The weather in Port Lincoln, Australia deteriorated further with winds blowing at 47 kph around noon with even stronger gusts. The humidity is 74% and it is 14 degrees C.
The little ospreys were fed at 7:00:33 and again with the same fish returned at 8:09:50.
Dad delivered a whopper of a fish at 11:20:11 for the third feeding. Just look at the size of that nice fish. Little Bob is staring. It looks like his eyes are going to pop out! I bet he is already calculating where to get in the feeding line. Right now it looks like Big Bob is eating first. That is Middle Bob kinda’ slumped over. He still has a crop from the earlier feeding and he looks like he would rather sleep than eat.
That is an amazing fish. Thanks, Dad.
Nothing has changed in those three seconds. Little Bob is still staring and Big Bob is still eating.
Well, you can see from the image below, taken 29 minutes later, that not only did Little Bob figure out where to sit at the table but he has already been fed enough to make a nice sized crop. Middle Bob seems to have woken up and is ready to eat, too. Of all the chicks, Middle Bob seems to be terribly laid back for a raptor.
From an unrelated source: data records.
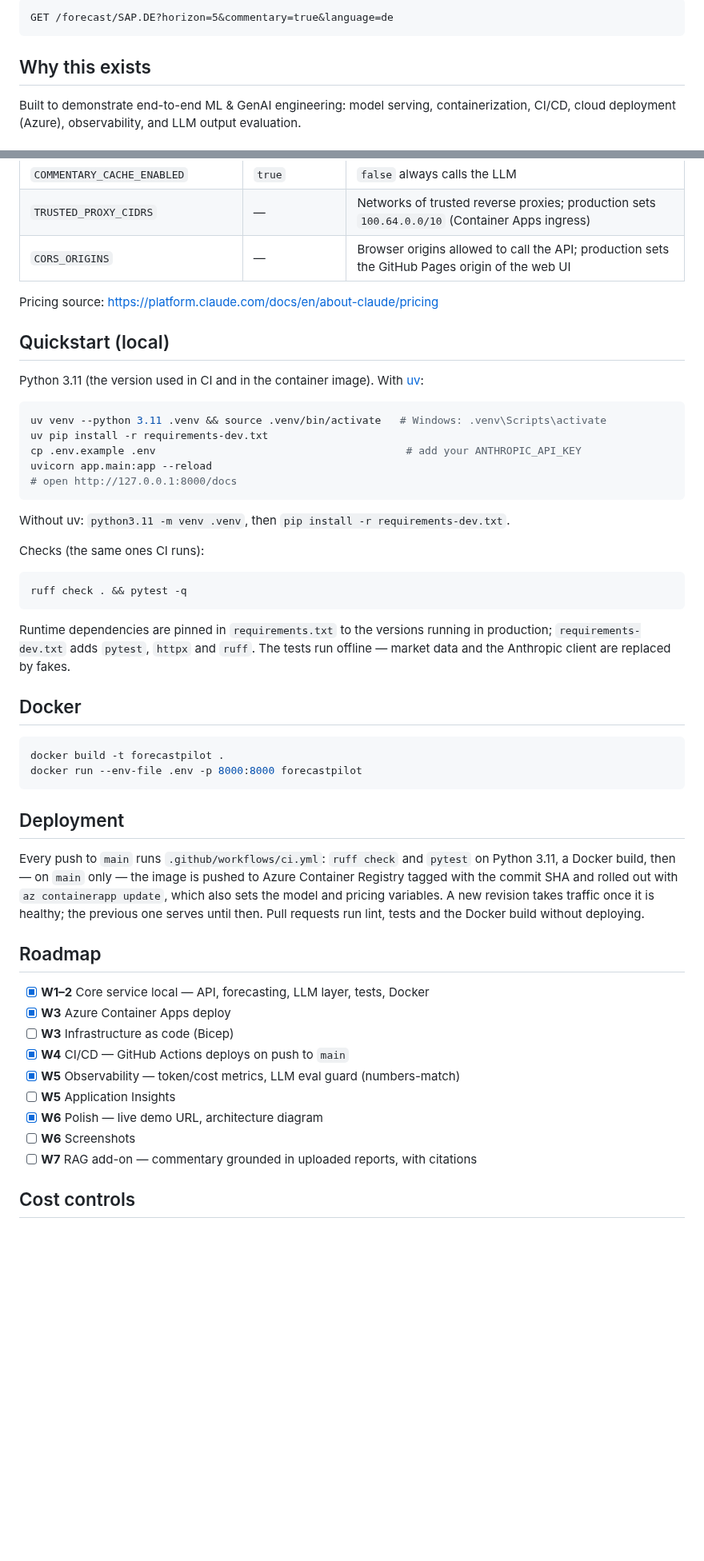
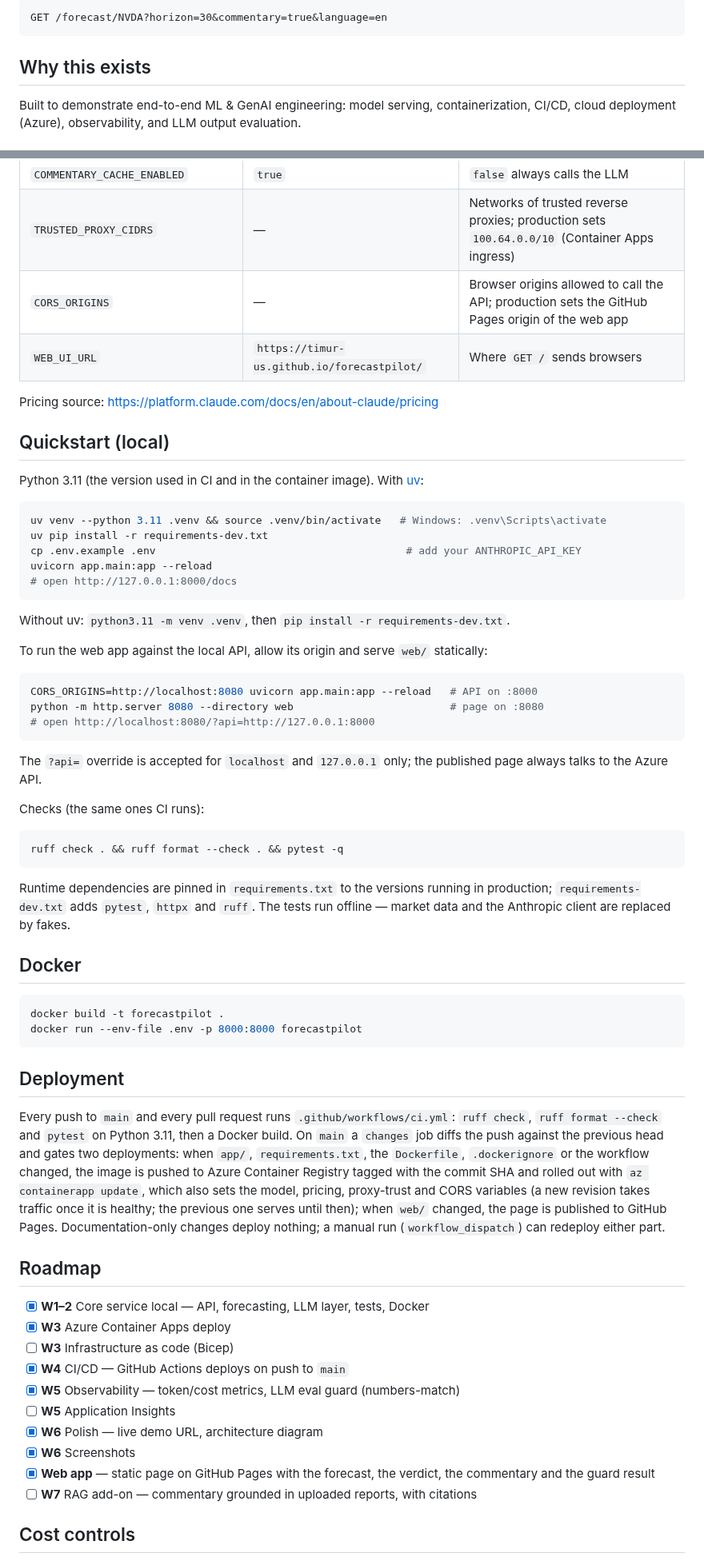
Before and after one commit to timur-us/forecastpilot, a Markdown page: README.md, 2 parts joined by grey strips. Shown at 80% size. Rendered like a GitHub page; blank space fills up the shorter version.

````diff
--- a/README.md
+++ b/README.md
@@ -16,6 +20,6 @@ Try it from the Swagger page or directly:
 
 ```
-GET /forecast/SAP.DE?horizon=5&commentary=true&language=de
+GET /forecast/NVDA?horizon=30&commentary=true&language=en
 ```
 
 ## Why this exists
@@ -148,7 +161,8 @@ Copy `.env.example` to `.env` for local runs. In production the key is an Azure
 | `RATE_LIMIT_COMMENTARY` | `5/hour` | Per-client limit for forecasts with commentary |
 | `COMMENTARY_CACHE_ENABLED` | `true` | `false` always calls the LLM |
 | `TRUSTED_PROXY_CIDRS` | — | Networks of trusted reverse proxies; production sets `100.64.0.0/10` (Container Apps ingress) |
-| `CORS_ORIGINS` | — | Browser origins allowed to call the API; production sets the GitHub Pages origin of the web UI |
+| `CORS_ORIGINS` | — | Browser origins allowed to call the API; production sets the GitHub Pages origin of the web app |
+| `WEB_UI_URL` | `https://timur-us.github.io/forecastpilot/` | Where `GET /` sends browsers |
 
 Pricing source: https://platform.claude.com/docs/en/about-claude/pricing
 
@@ -166,10 +180,20 @@ uvicorn app.main:app --reload
 
 Without uv: `python3.11 -m venv .venv`, then `pip install -r requirements-dev.txt`.
 
+To run the web app against the local API, allow its origin and serve `web/` statically:
+
+```bash
+CORS_ORIGINS=http://localhost:8080 uvicorn app.main:app --reload   # API on :8000
+python -m http.server 8080 --directory web                         # page on :8080
+# open http://localhost:8080/?api=http://127.0.0.1:8000
+```
+
+The `?api=` override is accepted for `localhost` and `127.0.0.1` only; the published page always talks to the Azure API.
+
 Checks (the same ones CI runs):
 
 ```bash
-ruff check . && pytest -q
+ruff check . && ruff format --check . && pytest -q
 ```
 
 Runtime dependencies are pinned in `requirements.txt` to the versions running in production; `requirements-dev.txt` adds `pytest`, `httpx` and `ruff`. The tests run offline — market data and the Anthropic client are replaced by fakes.
@@ -183,7 +207,7 @@ docker run --env-file .env -p 8000:8000 forecastpilot
 
 ## Deployment
 
-Every push to `main` runs `.github/workflows/ci.yml`: `ruff check` and `pytest` on Python 3.11, a Docker build, then — on `main` only — the image is pushed to Azure Container Registry tagged with the commit SHA and rolled out with `az containerapp update`, which also sets the model and pricing variables. A new revision takes traffic once it is healthy; the previous one serves until then. Pull requests run lint, tests and the Docker build without deploying.
+Every push to `main` and every pull request runs `.github/workflows/ci.yml`: `ruff check`, `ruff format --check` and `pytest` on Python 3.11, then a Docker build. On `main` a `changes` job diffs the push against the previous head and gates two deployments: when `app/`, `requirements.txt`, the `Dockerfile`, `.dockerignore` or the workflow changed, the image is pushed to Azure Container Registry tagged with the commit SHA and rolled out with `az containerapp update`, which also sets the model, pricing, proxy-trust and CORS variables (a new revision takes traffic once it is healthy; the previous one serves until then); when `web/` changed, the page is published to GitHub Pages. Documentation-only changes deploy nothing; a manual run (`workflow_dispatch`) can redeploy either part.
 
 ## Roadmap
 
@@ -194,7 +218,8 @@ Every push to `main` runs `.github/workflows/ci.yml`: `ruff check` and `pytest`
 - [x] **W5** Observability — token/cost metrics, LLM eval guard (numbers-match)
 - [ ] **W5** Application Insights
 - [x] **W6** Polish — live demo URL, architecture diagram
-- [ ] **W6** Screenshots
+- [x] **W6** Screenshots
+- [x] **Web app** — static page on GitHub Pages with the forecast, the verdict, the commentary and the guard result
 - [ ] **W7** RAG add-on — commentary grounded in uploaded reports, with citations
 
 ## Cost controls
````
Also changed, not shown: other parts of README.md (+44 -31 lines), docs/screenshot-result.png (added).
Thirty-eight minutes later and the only one remaining at the table is – yes, you guessed it – Little Bob. This kid can sure pack away the food. And he doesn’t seem to stop when he is full but keeps on going if there is fish to be eaten.
Speaking of fish. Look! There is hardly any fish left. What a feeding.
It had to be difficult trying to feed the chicks in such wind gusts. Can you believe it? Little Bob is still at the table, still eating.
Little Bob has one of those nice big crops that looks as if it would feel rock solid if you touched it. Of course, Little and Big are still waiting to see if there is any fish left. Middle Bob is out! Meanwhile, Mom has also gotten to eat some good pieces. She needed fish. That huge fish fed the entire family very well.
Little Bob is certainly doing well and can hold its own on this nest as long as Dad keeps getting the food in. He is certainly growing.
Everyone is full. Mom is holding those babies down tight on that nest – as tight as she can. The trouble is trying to get them all under! Look at that tail and those big feet. These osplets are doing well.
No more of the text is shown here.